October 3, 2023
Setting tangible targets can help accelerate and bolden your city’s transition. Citizens’ assemblies across Europe have shown us that if you get inspired by the concrete wishes and the visible changes that citizens want to see in their cities, it will lead to more ambitious measures. And, most importantly, to measures that citizens can understand and engage with, giving them more momentum and impact.
When talking about building more resilient housing and urban planning, cities often get caught up in precise calculations of carbon emissions and technical solutions. While acknowledging that this is essential to any city’s roadmap to climate neutrality, it’s also important to keep in mind how to translate such solutions into concrete measures that people can relate to. What visible transformations can people see in their own built environment? What changes can they see happening in their neighbourhoods and homes?
Find some examples of tangible targets for your city related to housing and urban planning, inspired by citizen assemblies, local pacts, and other projects across Europe.
Inspired by the EU City Calculator’s measure on building stock, we propose a target of 15% of the city surface area covered by eco-districts.
A very interesting case is the 2000-watt society project in Switzerland. The initiative began in the 1990s at the University ETH in Zürich and set a limit of the 2000 watts of continuous power (primary energy) available to each person. This is enough to ensure prosperity and a high quality of life. The concept has been translated into a label for “2000 watts sites” such as eco-districts.
In its Energy Sufficiency plan, the French government has presented its plan for energy sufficiency in October 2022 and introduced the limit for heating to 19 degrees C during the day (and 16 degrees C during the night). This measure has been inspired by the recommendations of the NégaWatt associate in France.
The Covenant of Mayors Europe has proposed an energy saving sprint following the Russian invasion of Ukraine in 2022. In this context, the city of Berlin has taken many measures to reduce their energy consumption for heating in particular, such as reducing indoor temperatures to 20 degrees C in public buildings and 16 degrees C in occasionally used rooms and corridors.

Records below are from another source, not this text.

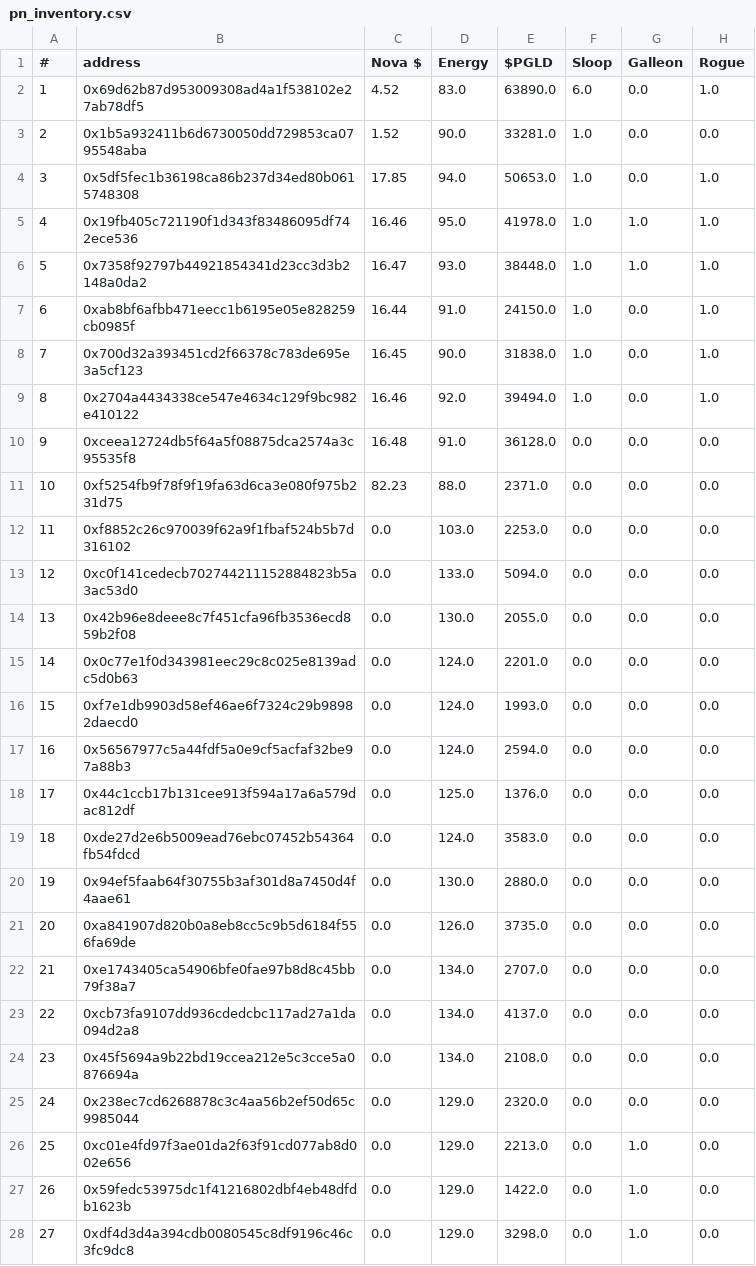
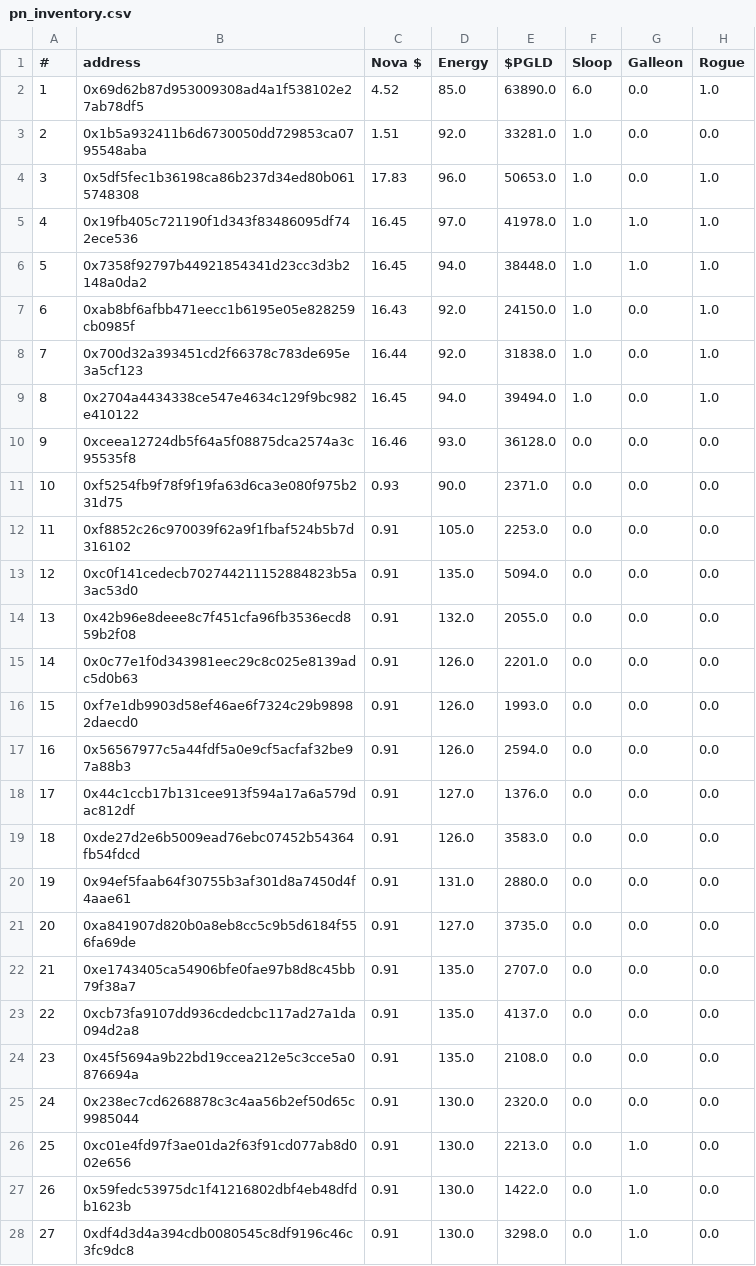
Before and after one commit to roninnupe/pn, a CSV file: pn_inventory.csv, drawn as a sheet; only a part is shown; the diff covers the shown part only; the diff names each change by its address in the sheet, - before the commit and + after, or states it on an @@ line.

```diff
--- a/pn_inventory.csv
+++ b/pn_inventory.csv
-D2 (Energy): 83.0
+D2 (Energy): 85.0
-C3 (Nova $): 1.52
+C3 (Nova $): 1.51
-D3 (Energy): 90.0
+D3 (Energy): 92.0
-C4 (Nova $): 17.85
+C4 (Nova $): 17.83
-D4 (Energy): 94.0
+D4 (Energy): 96.0
-C5 (Nova $): 16.46
+C5 (Nova $): 16.45
-D5 (Energy): 95.0
+D5 (Energy): 97.0
-C6 (Nova $): 16.47
+C6 (Nova $): 16.45
-D6 (Energy): 93.0
+D6 (Energy): 94.0
-C7 (Nova $): 16.44
+C7 (Nova $): 16.43
-D7 (Energy): 91.0
+D7 (Energy): 92.0
-C8 (Nova $): 16.45
+C8 (Nova $): 16.44
-D8 (Energy): 90.0
+D8 (Energy): 92.0
-C9 (Nova $): 16.46
+C9 (Nova $): 16.45
-D9 (Energy): 92.0
+D9 (Energy): 94.0
-C10 (Nova $): 16.48
+C10 (Nova $): 16.46
-D10 (Energy): 91.0
+D10 (Energy): 93.0
-C11 (Nova $): 82.23
+C11 (Nova $): 0.93
-D11 (Energy): 88.0
+D11 (Energy): 90.0
-C12:C28 (Nova $): 0.0
+C12:C28 (Nova $): 0.91
-D12 (Energy): 103.0
+D12 (Energy): 105.0
-D13 (Energy): 133.0
+D13 (Energy): 135.0
-D14 (Energy): 130.0
+D14 (Energy): 132.0
-D15:D17 (Energy): 124.0
+D15:D17 (Energy): 126.0
-D18 (Energy): 125.0
+D18 (Energy): 127.0
-D19 (Energy): 124.0
+D19 (Energy): 126.0
-D20 (Energy): 130.0
+D20 (Energy): 131.0
-D21 (Energy): 126.0
+D21 (Energy): 127.0
-D22:D24 (Energy): 134.0
+D22:D24 (Energy): 135.0
-D25:D28 (Energy): 129.0
+D25:D28 (Energy): 130.0
```
Also changed, not shown: 146 edited cells elsewhere in this file, 2 other files.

In Grenoble, citizens proposed to increase by 30% the number of light-colored buildings using high albedo coating (ranging from 0 to 1).
The city of Bari, in the South of Italy, is using greenery and high albedo coating in its mitigation strategy. Almost half of the buildings in the neighborhoods of Madonnella and Japigia are covered by albedo coating. The latest research on this topic suggested this solution can considerably reduce temperatures.
Flanders is committing to renovate 5% of their housing units by 2030.
In this region, Leuven is already taking the lead: the city aims to renovate 1,000 homes and 150 other buildings per year by 2030. In order to achieve this goal, they established a one-stop shop to gather service providers of energy retrofitting, renewable energy and energy savings.
Water scarcity is a crucial issue in cities. Thus, the Flemish pact aims to collect an additional 1m3 of rainwater per citizen.
Harvesting rainwater is common practice in Malta, which stands as one of the top 10 poorest countries in the world in terms of natural freshwater resource. The Reverse Osmosis process, implemented in Malta, collects water and stores it underground before it is provided to the inhabitants. The overall capacity of the island in term of rainwater collection is about 2 hm3.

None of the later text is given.